Wal-Mart To Add Health Kiosks In 2,500 Stores
As if it isn’t enough of a one-stop shop already, Wal-Mart is planning to install consumer health kiosks in thousands of stores across the United States. The 2,500 kiosks have been developed by Duluth, Ga.-based SoloHealth and will offer customers access to a variety of health tests, including blood pressure, eye sight and obesity. Thy will also offer advice to “patients” on matters such as diet, pain management and vitamins.
Is this a good idea? Don’t people already self-diagnose too much using Web sites such as WebMD, avoiding trips to see the doctor? Now they need a machine giving them advice that may or may not be correct so they feel even more empowered to sit home while their health issues fester?
Self-diagnosis—or diagnosis by machine—can be dangerous. Lots of diseases share similar symptoms, and you can’t really rely on a computer to know if your back pain is from a sedentary lifestyle or a neurological problem. Did it go to medical school? Or for that matter even perform a thorough examination? But you can bet your bottom dollar people will start using the excuse, “The Wal-Mart kiosk told me it was…”
Privacy experts also warn the machines could pose risks for consumers since they won’t be covered under what seems to be the all-encompassing umbrella of HIPAA. Steve Kendig, chief commercial officer for SoloHealth, admits the company is not considered an entity covered under HIPAA and, therefore, is not required to meet its privacy standards. SoloHealth founder and CEO Bart Foster told Kaiser Health News that all personal data—with the exception of email addresses—obtained by the kiosks is shared with SoloHealth sponsors without personal identifiers. Yeah, at least for now. But without HIPAA’s protections, what’s to stop SoloHealth from sharing it WITH identifiers at a later date?

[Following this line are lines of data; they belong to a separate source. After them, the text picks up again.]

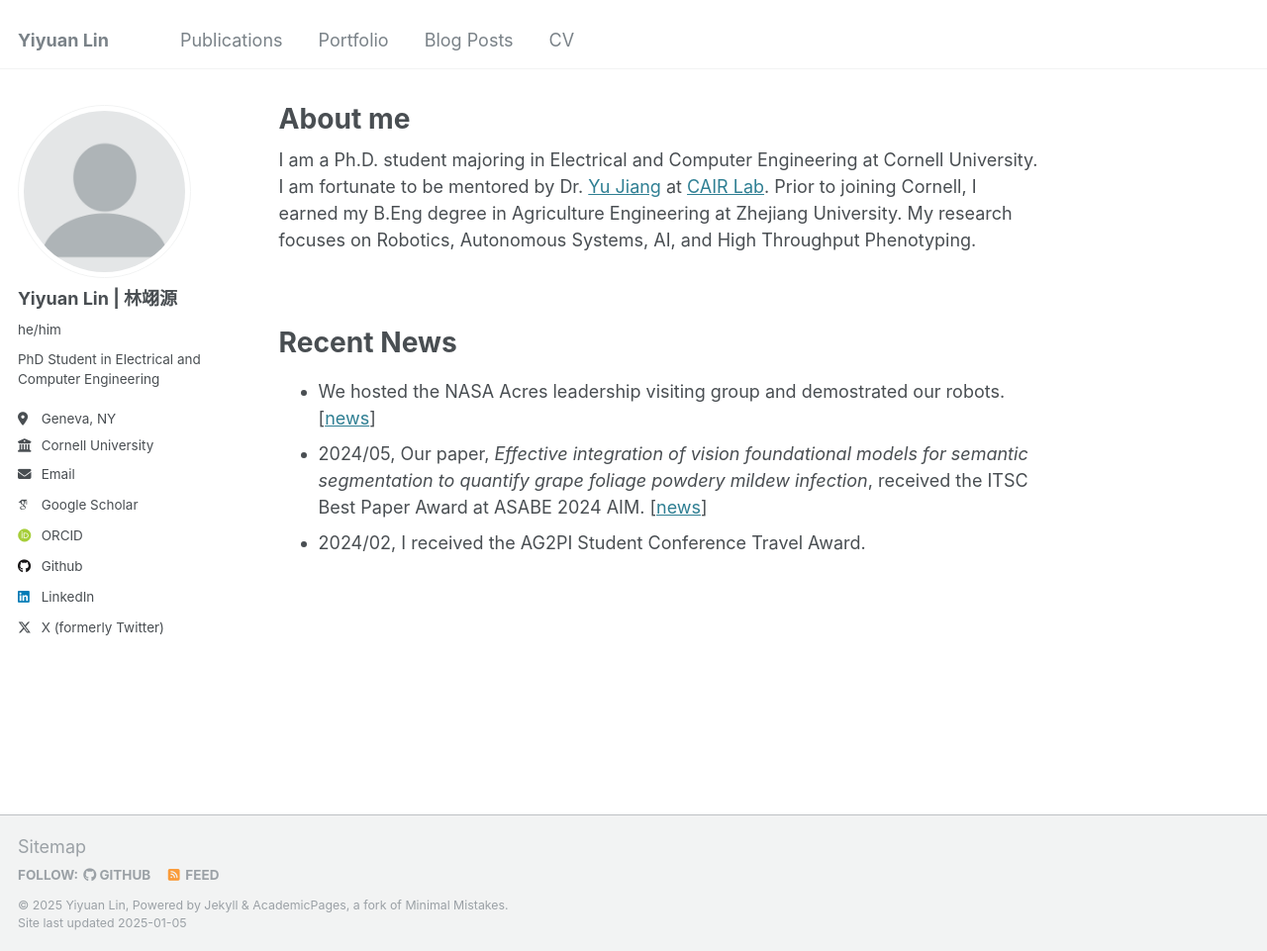
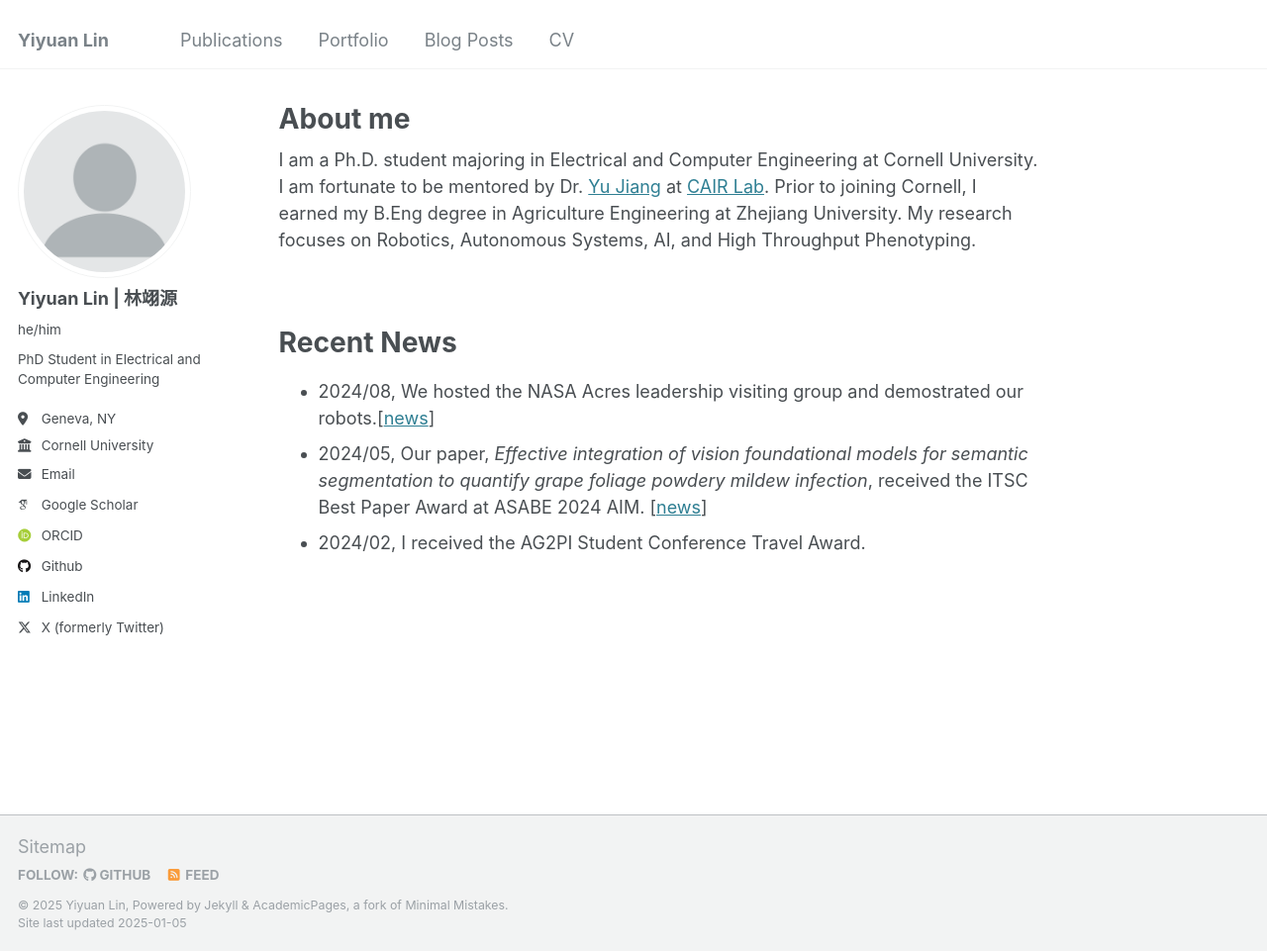
Before and after one commit to YiyuanLinXX/YiyuanLinXX.github.io, a Jekyll site: the page built from _pages/about.md, in a window 1280 px wide and 961 px high. Shown: the whole window at 99% size. Built offline with Jekyll 4.4.1, drawn with Linux system fonts in a browser that asks for light colours; some web fonts are replaced.

Commit message:
update cv

```diff
--- a/_pages/about.md
+++ b/_pages/about.md
@@ -12,6 +12,6 @@ I am a Ph.D. student majoring in Electrical and Computer Engineering at Cornell
 <br/>
 
 # Recent News
-- We hosted the NASA Acres leadership visiting group and demostrated our robots.[[news](https://news.cornell.edu/stories/2024/08/space-farm-readying-nasa-satellites-help-growers)]
+- 2024/08, We hosted the NASA Acres leadership visiting group and demostrated our robots.[[news](https://news.cornell.edu/stories/2024/08/space-farm-readying-nasa-satellites-help-growers)]
 - 2024/05, Our paper, *Effective integration of vision foundational models for semantic segmentation to quantify grape foliage powdery mildew infection*, received the ITSC Best Paper Award at ASABE 2024 AIM. [[news](https://www.asabe.org/Awards-Competitions/Paper-Awards/ITSC-Paper-Awards)]
 - 2024/02, I received the AG2PI Student Conference Travel Award.
```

“You have a situation where a patient is voluntarily disclosing information, which means there is no privacy protection, generally,” said Consumers Union senior attorney Mark Savage. “They may not know if the information is being kept and might be used weeks or years after.“
But really when it comes down to it, the kiosks are just another way for Wal-Mart to make a buck off consumers, especially those struggling financially that can’t afford to visit the doc—under the guise of watching out for their health. Doctors can purchase ads on the machines (which makes you wonder what quality quacks would want to promote the devices), and the kiosks will be loaded with promotional spots. For example, a “patient” whose blood pressure reads high will get to see an ad for Healthy Choice yogurt. Another customer who responds “yes” when asked if he suffers from heartburn will be shown a commercial for Prilosec.

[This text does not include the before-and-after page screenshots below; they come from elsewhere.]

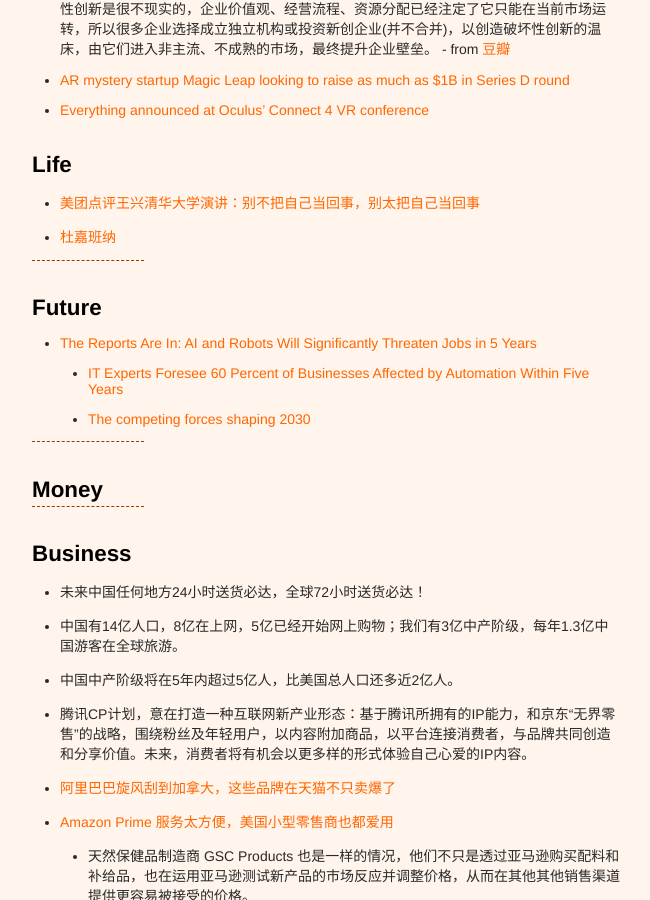
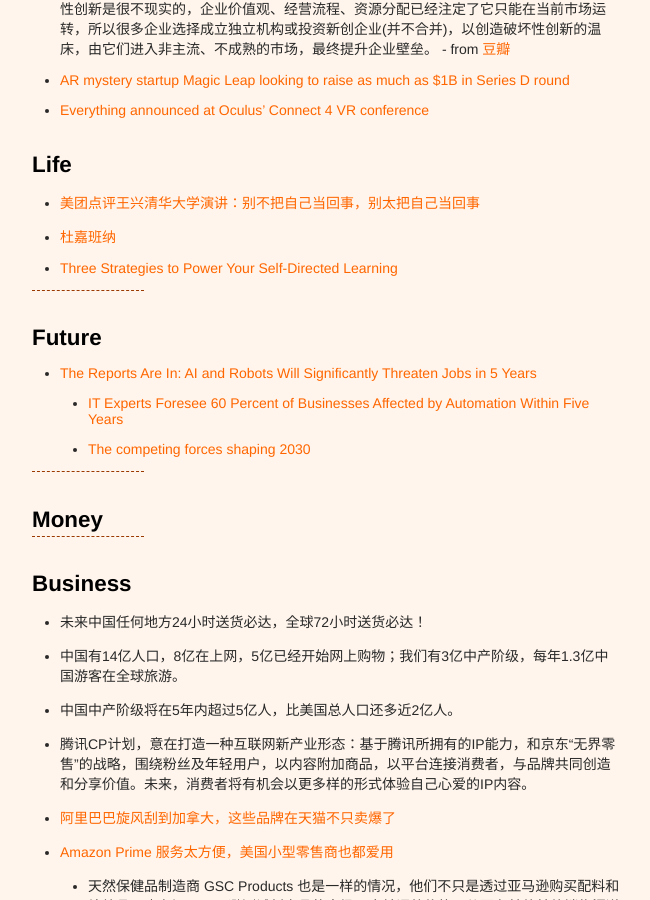
Before and after one commit to xianyuxmu/xianyuxmu.github.io, a Jekyll site: the page built from _posts/2017-10-03-monthly-reading.md, in a window 1280 px wide and 900 px high, scrolled down 635 px. Shown: the whole window, without its empty margins (314-964 px from the left). Built offline with Jekyll 4.4.1, drawn with Linux system fonts in a browser that asks for light colours; comment, search, counter and statistics services are not loaded.

Commit message:
Reading 19 Oct. 2017

```diff
--- a/_posts/2017-10-03-monthly-reading.md
+++ b/_posts/2017-10-03-monthly-reading.md
@@ -28,6 +28,7 @@
 
 - [美团点评王兴清华大学演讲：别不把自己当回事，别太把自己当回事](https://36kr.com/p/5095421.html)
 - [杜嘉班纳](https://zh.wikipedia.org/zh-hans/%E6%9D%9C%E5%98%89%E7%8F%AD%E7%BA%B3)
+- [Three Strategies to Power Your Self-Directed Learning](https://medium.com/the-mission/three-strategies-to-power-your-self-directed-learning-adc93872692c)
 
 ----
 
```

SoloHealth makes no qualms about using the kiosks as marketing machines. Its Web site clearly states, “Reach customers when they are in the aisles, not miles away.”

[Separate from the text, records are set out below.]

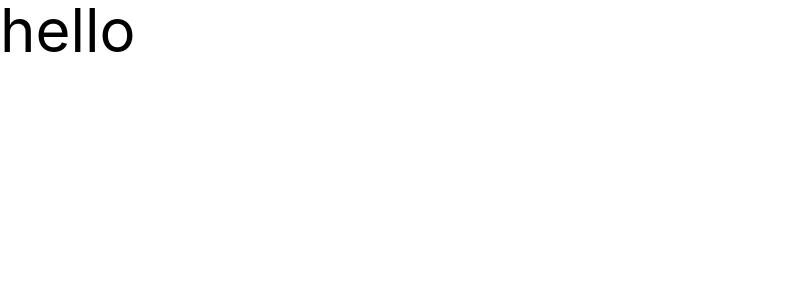
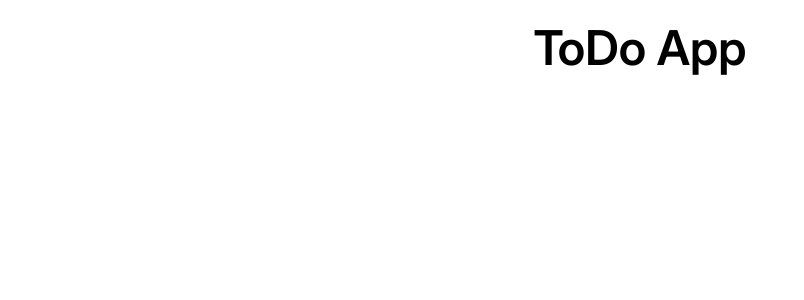
Before and after one commit to skyzerx777/toDo-vue, a Vue app: page / in a window 1280 px wide. Shown: the top 300 px of the page, without its empty margins (0-804 px from the left). Built offline with nearby package versions, Linux system fonts and the light colour scheme; the HTML template or start-up script is replaced by a standard one.

Commit message:
added header and font

```diff
--- a/src/App.css
+++ b/src/App.css
@@ -1 +1,11 @@
 @import 'tailwindcss';
+
+@font-face {
+	font-family: 'Inter';
+	src: url('/public/fonts/Inter.woff2');
+	font-display: swap;
+}
+
+* {
+	font-family: 'Inter', sans-serif;
+}
--- a/src/App.vue
+++ b/src/App.vue
@@ -1,7 +1,8 @@
 <script setup lang="ts">
+import Header from './components/Header.vue';
 import '/src/App.css';
 </script>
 
-<template><p class="text-6xl">hello</p></template>
-
-<style scoped></style>
+<template>
+	<Header />
+</template>
--- /dev/null
+++ b/src/components/Header.vue
@@ -0,0 +1,3 @@
+<template>
+	<h1 class="text-center text-5xl mt-6 font-semibold">ToDo App</h1>
+</template>
```
Also changed, not shown: public/fonts/Inter.woff2 (added).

I haven’t seen any of these kiosks yet, but can already give you my verdict: Boo.
I want more stuff like this!